Taking things a step further, they’ve announced the Samsung SIMBAND, a modular device built for customisation, alongside SAMI (Samsung Architecture for Multimodal Interactions), a data collection service.
The Samsung SIMBAND is roughly the same size as your typical smartwatch, but is more overtly focused on all things fitness.
Among other things, the Samsung SIMBAND can measure heart rate, blood flow, hydration levels, respiration, and galvanic skin response (sweat, basically), as well as providing data about potential crud in the surrounding air.
Addressing concerns about the need for frequent charges (see: Galaxy Gear), Samsung says the SIMBAND could adopt some sort of magnetic charging technology, so the wearer could leave the device on overnight.
Meanwhile, SAMI, Samsung’s internal data collection drive, allows the resulting data to be shared with other applications, such as S Health, and even other “connected” devices like a scale.
Furthermore, in partnership with UCSF's Digital Health Innovation Lab, Samsung hopes to use everyone’s data – with your permission, of course – to make a "truly meaningful impact on health” across the globe.
However, the University of Oxford's Dr Aiden Doherty appeared to display concerns about the influx of consumer health devices, which are less tightly controlled than, like, proper medical equipment.
"There's a tension because medical devices have to undergo rigorous checks while consumer devices don't," said Doc Doherty, speaking to the BBC.
"For any company or university or health researcher the number one thing is that a device provides accurate output, otherwise inaccurate data would mean our insights would be inaccurate too."

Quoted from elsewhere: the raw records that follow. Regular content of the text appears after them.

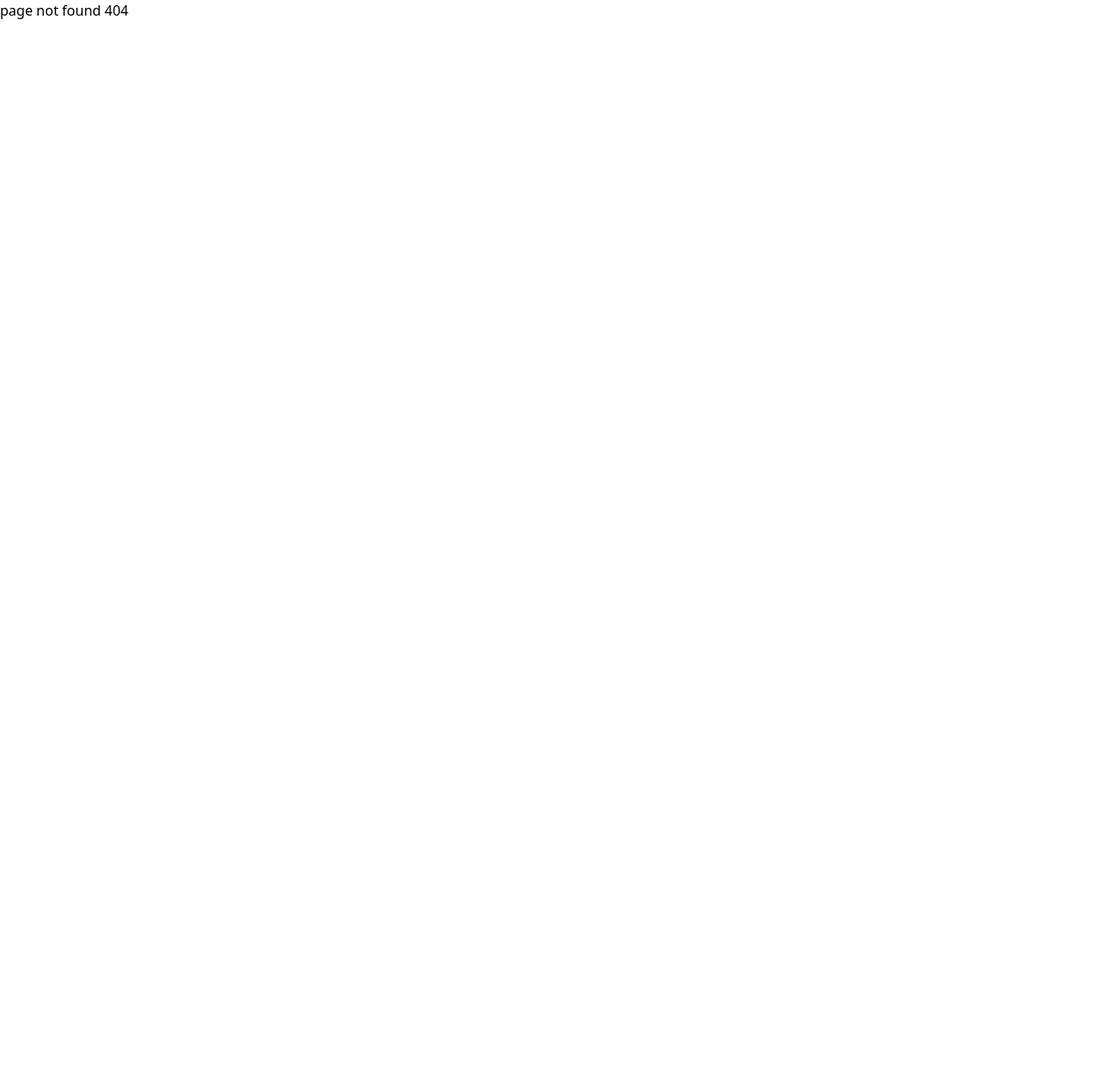
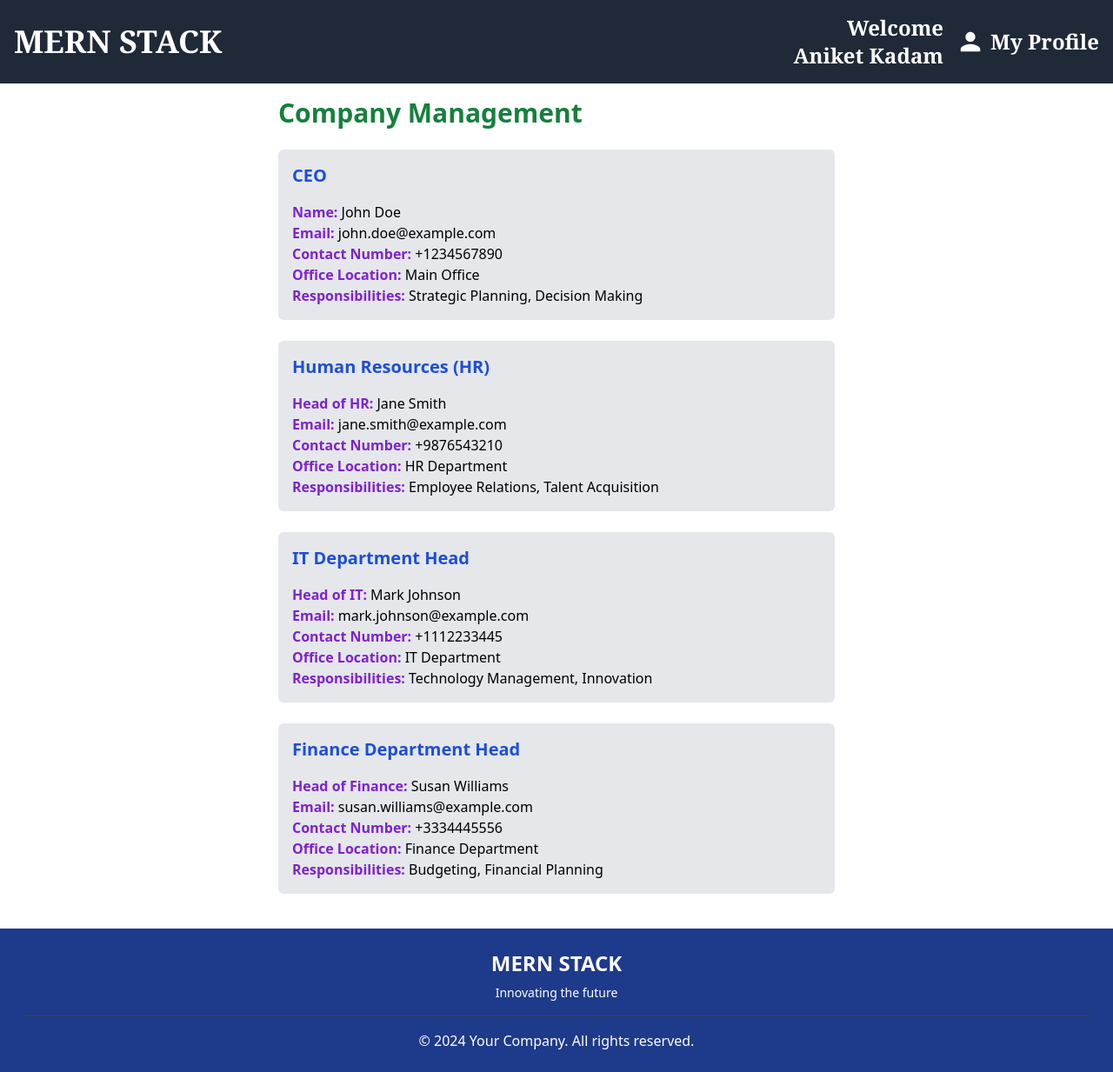
Before and after one commit to aniket2727/Employee-Portal, a React (Create React App) app in the folder client/: page /company-management in a window 1280 px wide. Before the commit this address had no page. Shown: the whole page at 87% size. Before the commit the page ends 800 px from the top, so only its background shows below. Built offline with nearby package versions, Linux system fonts and the light colour scheme.

Commit message:
add footer

```diff
--- a/client/src/App.js
+++ b/client/src/App.js
@@ -9,6 +9,8 @@ import CompanyProjectscomponets from './Componets/CompanyProjectsComponets/Compa
 import OrganizationComponets from './Componets/OrganizationsInfo/OrganizationComponets';
 import MyCompanyprojects from './Componets/MyprojectsComponets/MyCompanyprojects';
 import UpcommigprojectComponets from './Componets/Upcommingprojects/UpcommigprojectComponets';
+import CompanyManagementComponents from './Componets/Companymanagement/CompanymanagementComponets';
+import FooterComponents from './Componets/Footer/Footercoponets';
 function App() {
   return (
     <div>
@@ -22,11 +24,13 @@ function App() {
           <Route path="/employee-search" element={<EmployeeSearchcomponets/>} />
           <Route path="/company-project" element={<CompanyProjectscomponets/>} />
           <Route path="/company-project-upcommming" element={<UpcommigprojectComponets/>} />
+          <Route path="/company-management" element={<CompanyManagementComponents/>} />
           <Route path="/orgaziation" element={<OrganizationComponets/>} />
           <Route path="/" element={<Navigate to="/login" />} />
           <Route path="*" element={<div>page not found 404</div>} />
         </Routes>
       </BrowserRouter>
+      <FooterComponents/>
     </div>
   );
 }
--- /dev/null
+++ b/client/src/Componets/Companymanagement/CompanymanagementComponets.js
@@ -0,0 +1,56 @@
+import React from 'react';
+import HeaderComponets from '../header/HeaderComponets';
+const CompanyManagementComponents = () => {
+    return (
+        <>
+            <HeaderComponets />
+            <div className="mx-auto max-w-2xl p-4">
+                <h1 className="text-3xl font-bold mb-6 text-green-700">Company Management</h1>
+
+                {/* CEO details */}
+                <div className="bg-gray-200 p-4 rounded-md mb-6">
+                    <h2 className="text-xl font-semibold mb-4 text-blue-700">CEO</h2>
+                    <p><span className="font-bold text-purple-700">Name:</span> John Doe</p>
+                    <p><span className="font-bold text-purple-700">Email:</span> john.doe@example.com</p>
+                    <p><span className="font-bold text-purple-700">Contact Number:</span> +1234567890</p>
+                    <p><span className="font-bold text-purple-700">Office Location:</span> Main Office</p>
+                    <p><span className="font-bold text-purple-700">Responsibilities:</span> Strategic Planning, Decision Making</p>
+                </div>
+
+                {/* HR details */}
+                <div className="bg-gray-200 p-4 rounded-md mb-6">
+                    <h2 className="text-xl font-semibold mb-4 text-blue-700">Human Resources (HR)</h2>
+                    <p><span className="font-bold text-purple-700">Head of HR:</span> Jane Smith</p>
+                    <p><span className="font-bold text-purple-700">Email:</span> jane.smith@example.com</p>
+                    <p><span className="font-bold text-purple-700">Contact Number:</span> +9876543210</p>
+                    <p><span className="font-bold text-purple-700">Office Location:</span> HR Department</p>
+                    <p><span className="font-bold text-purple-700">Responsibilities:</span> Employee Relations, Talent Acquisition</p>
+                </div>
+
+                {/* IT Department Head details */}
+                <div className="bg-gray-200 p-4 rounded-md mb-6">
+                    <h2 className="text-xl font-semibold mb-4 text-blue-700">IT Department Head</h2>
+                    <p><span className="font-bold text-purple-700">Head of IT:</span> Mark Johnson</p>
+                    <p><span className="font-bold text-purple-700">Email:</span> mark.johnson@example.com</p>
+                    <p><span className="font-bold text-purple-700">Contact Number:</span> +1112233445</p>
+                    <p><span className="font-bold text-purple-700">Office Location:</span> IT Department</p>
+                    <p><span className="font-bold text-purple-700">Responsibilities:</span> Technology Management, Innovation</p>
+                </div>
+
+                {/* Finance Department Head details */}
+                <div className="bg-gray-200 p-4 rounded-md mb-6">
+                    <h2 className="text-xl font-semibold mb-4 text-blue-700">Finance Department Head</h2>
+                    <p><span className="font-bold text-purple-700">Head of Finance:</span> Susan Williams</p>
+                    <p><span className="font-bold text-purple-700">Email:</span> susan.williams@example.com</p>
+                    <p><span className="font-bold text-purple-700">Contact Number:</span> +3334445556</p>
+                    <p><span className="font-bold text-purple-700">Office Location:</span> Finance Department</p>
+                    <p><span className="font-bold text-purple-700">Responsibilities:</span> Budgeting, Financial Planning</p>
+                </div>
+
+                {/* Add more management details as needed */}
+            </div>
+        </>
+    );
+}
+
+export default CompanyManagementComponents;
--- /dev/null
+++ b/client/src/Componets/Footer/Footercoponets.js
@@ -0,0 +1,17 @@
+import React from 'react';
+
+const FooterComponents = () => {
+  return (
+    <footer className="bg-blue-900 text-white p-6 text-center">
+      <div className="container mx-auto">
+        <h3 className="text-2xl font-bold mb-2">MERN STACK</h3>
+        <p className="text-sm">Innovating the future</p>
+      </div>
+      <div className="mt-4 border-t border-gray-700 pt-4">
+        &copy; 2024 Your Company. All rights reserved.
+      </div>
+    </footer>
+  );
+}
+
+export default FooterComponents;
--- a/client/src/Componets/Upcommingprojects/UpcommigprojectComponets.js
+++ b/client/src/Componets/Upcommingprojects/UpcommigprojectComponets.js
@@ -1,5 +1,6 @@
 import React from 'react';
 import HeaderComponets from '../header/HeaderComponets';
+
 const UpcomingProjectComponents = () => {
   return (
     <>
```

Cynical observers also note that Samsung’s announcement took place a matter of days before WWDC 2014, where Apple will almost certainly commence its health initiatives, possibly including the Apple iWatch, and iOS 8 apps like Healthbook.